There is something about building a fire outside. It is fun, it is free, it is warm, and it smells so good. Every fire seems different than the last one, and there is some sense of accomplishment with each one that is made—especially on a bone chilling day. It is like a ritual. One that brings us back to the days when our ancestors built fires daily—not for fun, but to survive in the cold winter months. It wasn’t just a pleasantry, but a necessity.
After a while I headed to the house to gather what would soon be our supper. There were Zup’s hotdogs and all the fixings—onions, relish, etc. There was also a pot of steaming baked beans. We sat and roasted hotdogs until they were sizzling hot. Later, after the flames settled down and the coals were glowing, we roasted marshmallows and made s’mores. I savored every moment as I knew it might be one of the last weekends outside by the fire before the snow begins to fly. Everywhere I looked I saw reminders of how quickly summer had disappeared.

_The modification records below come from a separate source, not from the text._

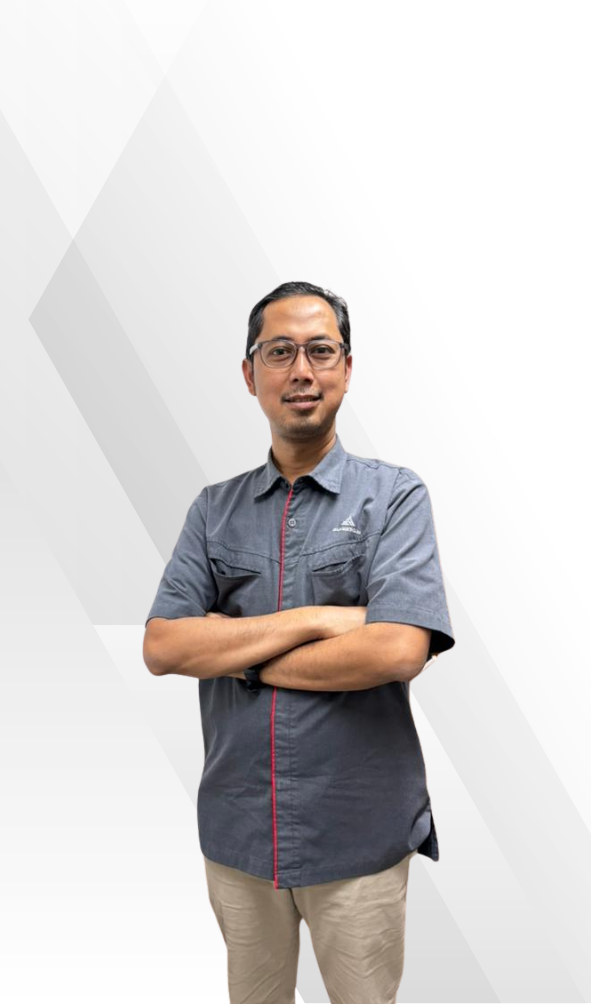
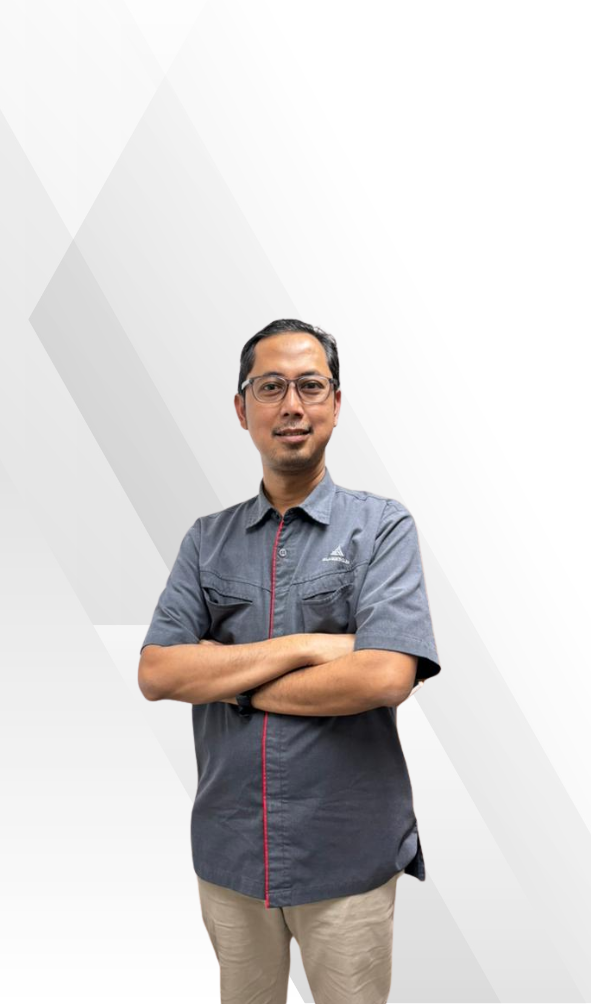
update

Changed region(s): [[0.2132, 0.2779, 0.7919, 1.0]]

diff --git a/frontend/src/pages/CustomerPage.jsx b/frontend/src/pages/CustomerPage.jsx
@@ -254,33 +254,7 @@
         </section>
 
         {/* ── CLOSING CTA ── */}
-        <section className="bg-[#0A1642] py-16 relative overflow-hidden">
-          <div
-            className="absolute inset-0 opacity-[0.04] pointer-events-none"
-            style={{
-              backgroundImage:
-                "linear-gradient(#fff 1px, transparent 1px), linear-gradient(90deg, #fff 1px, transparent 1px)",
-              backgroundSize: "48px 48px",
-            }}
-          />
-          <div className="max-w-[720px] mx-auto px-6 text-center relative">
-            <p className="text-[#D4A843] text-[0.62rem] font-bold tracking-[0.22em] uppercase mb-3">
-              Bergabung Bersama Kami
-            </p>
-            <h3 className="text-white text-[1.6rem] md:text-[2rem] font-bold uppercase tracking-wide leading-tight mb-4">
-              Menjadi Mitra Manufaktur Presisi Anda
-            </h3>
-            <p className="text-[#AEB8DA] text-[0.86rem] leading-relaxed mb-8">
-              Kami terbuka untuk kerja sama jangka panjang dengan prinsip mutu, layanan, dan nilai terbaik.
-            </p>
-            <button
-              onClick={() => navigate("/contactus")}
-              className="px-10 py-[14px] bg-[#D4A843] text-[#0A1642] border-none rounded-[9px] text-[0.78rem] font-bold tracking-[0.1em] uppercase font-condensed cursor-pointer hover:opacity-90 transition-opacity"
-            >
-              Hubungi Kami →
-            </button>
-          </div>
-        </section>
+      
       </div>
     );
   };

diff --git a/frontend/src/data/ManajemenData.jsx b/frontend/src/data/ManajemenData.jsx
@@ -1,7 +1,7 @@
-// import PresidentCommissioner from "../assets/PresidentCommissioner.png";
-// import Commissioner from "../assets/Commissioner.png";
-// import PresidentDirector from "../assets/PresidentDirector.png";
-// import Director from "../assets/Director.png";
+import PresidentCommissioner from "../assets/PresidentCommissioner.png";
+import Commissioner from "../assets/Commissioner.png";
+  import PresidentDirector from "../assets/PresidentDirector.png";
+import Director from "../assets/Director.png";
 
 import HeadOfCommercial from "../assets/HeadOfCommercial.png";
 import HeadOfCommercial1 from "../assets/HeadOfCommercial1.png";
@@ -21,7 +21,7 @@ export const management = [
     code: "BOC · 01",
     name: " ANINDRA ARDIANSYAH BAKRIE",
     position: "President Commissioner",
-    // photo: PresidentCommissioner,
+    photo: PresidentCommissioner,
     bio: ".....",
   },
   {
@@ -29,7 +29,7 @@ export const management = [
     code: "BOC · 02",
     name: "TAKUYA OGAWA",
     position: "Commissioner",
-    // photo: Commissioner,
+    photo: Commissioner,
     bio: ".....",
   },
 
@@ -41,7 +41,7 @@ export const management = [
     code: "BOD · 01",
     name: "V. BIMO KURNIATMOKO",
     position: "President Director",
-    // photo: PresidentDirector,
+    photo: PresidentDirector,
     bio: ".....",
   },
   {
@@ -49,7 +49,7 @@ export const management = [
     code: "BOD · 02",
     name: "AHMAD ABADI",
     position: "Director",
-    // photo: Director,
+    photo: Director,
     bio: ".....",
   },
 

diff --git a/frontend/src/pages/ManajemenPage.jsx b/frontend/src/pages/ManajemenPage.jsx
@@ -253,7 +253,7 @@ const ManajemenPage = () => {
           <div className="h-px flex-1 bg-[#0D1F5C]/10" />
         </div>
 
-        <div className="grid grid-cols-1 sm:grid-cols-2 lg:grid-cols-3 gap-6 md:gap-8">
+        <div className="grid grid-cols-1 sm:grid-cols-2 lg:grid-cols-4 gap-6 md:gap-8">
           {data.map((person) => (
             <MemberCard
               key={person.code}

A few days before, a bear had been in the yard searching for a last meal before hibernation time. The metal trash can was spilled over and a couple of the bird feeders had been ripped down. Claw marks could be seen on the edge of the deck where he had pulled himself up. It appeared everyone was thinking about the upcoming winter, and prepping, especially the wildlife.
The birds also had been busy at the feeder. There is one unusually big plump blue jay that has been frequenting the feeders. The gray jays have also been coming around more, looking for a snack. Sometimes I feed them old chips or bread.
While enjoying the coziness of the fire that day, I was reminded of how—just as our ancestors prepared for winter—we need to prepare for winter too. Not only do we need to prepare in practical ways for winter, by making sure we have enough fuel for heat, or that our vehicles are ready, but we need to make sure our minds are also readied. The Farmers’ Almanac is saying it is going to be a teethchattering cold winter with plenty of snow. It would not be good to head into winter with a whiny, negative attitude about the weather right off the bat.
I am a firm believer in the concept of making the best of it. After all, let’s face it, we live here. And unless we are headed south, we better figure this winter thing out! It is time to become a winter prepper. One thing I do every year is to prepare my home (based on the concept of hygee) for winter with candles, furry pillows and comfy throws. This year I have stocked up on puzzles and games. We decided that this winter our home needs more indoor toys—things to make winter more enjoyable when it is below zero and too cold to go outside.
One idea we had was to bring the outdoors in. The hammock will be hanging inside, waiting for us to enjoy on a harsh winter day—a place where we can relax and read a book and imagine ourselves out on the deck. A little imagination goes a long way. Before we know it, winter will be here and gone. We continue to make our list of things to make winter more bearable and actually fun. In the end, there will no doubt be some fun times had outdoors too—skiing, snowmobiling, ice-fishing, and sledding.
All this prepping is actually making me look forward to the winter of 2019! Bring it! I am ready!
Jody Rae Anderson lives Eveleth, MN, but spends most of her time in the woods.